I’m somewhat ashamed to admit that when I travel into town, I tend to avoid city parks. It’s not that I don’t like them; it’s more that cities attract me for city attractions. In a metropolis, you can find museums, plays, musicals, bars restaurants, churches and temples, public art, historical sites, etc. In short, “city stuff.” Isn’t a city park basically an attempt by planners to bring a bit of the country into an urban area? In other words, why should I go from the country into the city to find more of the country?

Stanley Park in Vancouver changed my mind about city parks. Perhaps it’s the park’s location, way up in the north part of the city, like a hat sitting on downtown’s head. Most public recreation areas lie right in the heart of the city, reminding you that this is an oasis, a brief intermission from your daily life amidst the skyscrapers. Visiting Stanley Park feels like you’ve crossed a line and completely left the city.

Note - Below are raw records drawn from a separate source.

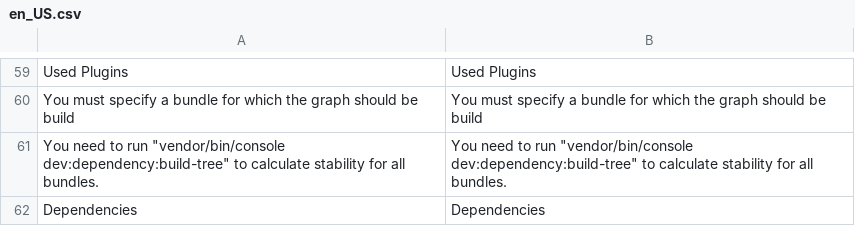
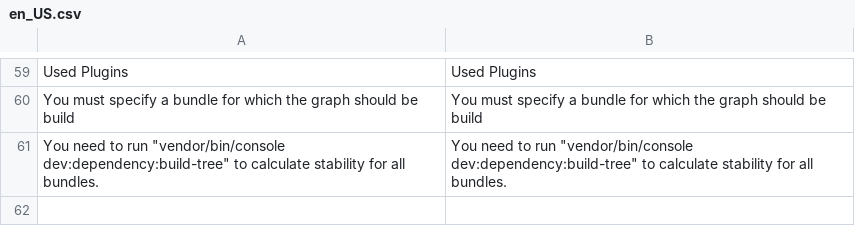
Before and after one commit to spryker/development, a CSV file: data/translation/Zed/en_US.csv, drawn as a sheet; only a part is shown, gaps mark what is left out; the diff names each change by its address in the sheet, - before the commit and + after, or states it on an @@ line.

```diff
--- a/data/translation/Zed/en_US.csv
+++ b/data/translation/Zed/en_US.csv
-row 62: Dependencies | Dependencies
```
Also changed, not shown: data/translation/Zed/de_DE.csv.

There are a loads of activities to enjoy in Stanley Park, from hiking, to playing with your kids at one of the many playgrounds, to visiting the Vancouver Aquarium. It should come as no surprise that Trip Advisor named it “The Top Park in the World” in 2014. But if you’re at all able, you really need to rent a bike in the park and ride. You’ll pass lakes and totem poles. You’ll glide through half a million trees. And best of all, after a long, gradual climb to the top of the park, you’ll coast down to the sea wall, the “world’s longest uninterrupted waterfront path,” a paved, multi-trail right along the water. You just don’t have this experience in most city parks – rolling along a gorgeous waterway, with a beautiful view of the North Shore mountains and Lions Gate Bridge. If you’re feeling peppy, of course, you can keep on riding all the way to False Creek, Science World and Granville Island.

Stanley Park defies expectations – or at least, my own expectations of what a city park can be. Is it city, is it country? For me, it’s all rock and roll. 😊

(City parks are like people. They’re often more than you expect. Or less. The point is expectations are made to be discarded, like tissue. The real trick is bring an open mind to wherever you travel and whomever you meet. I’m guessing you’ll be surprised at what you discover when you greet each new experience without preconception.)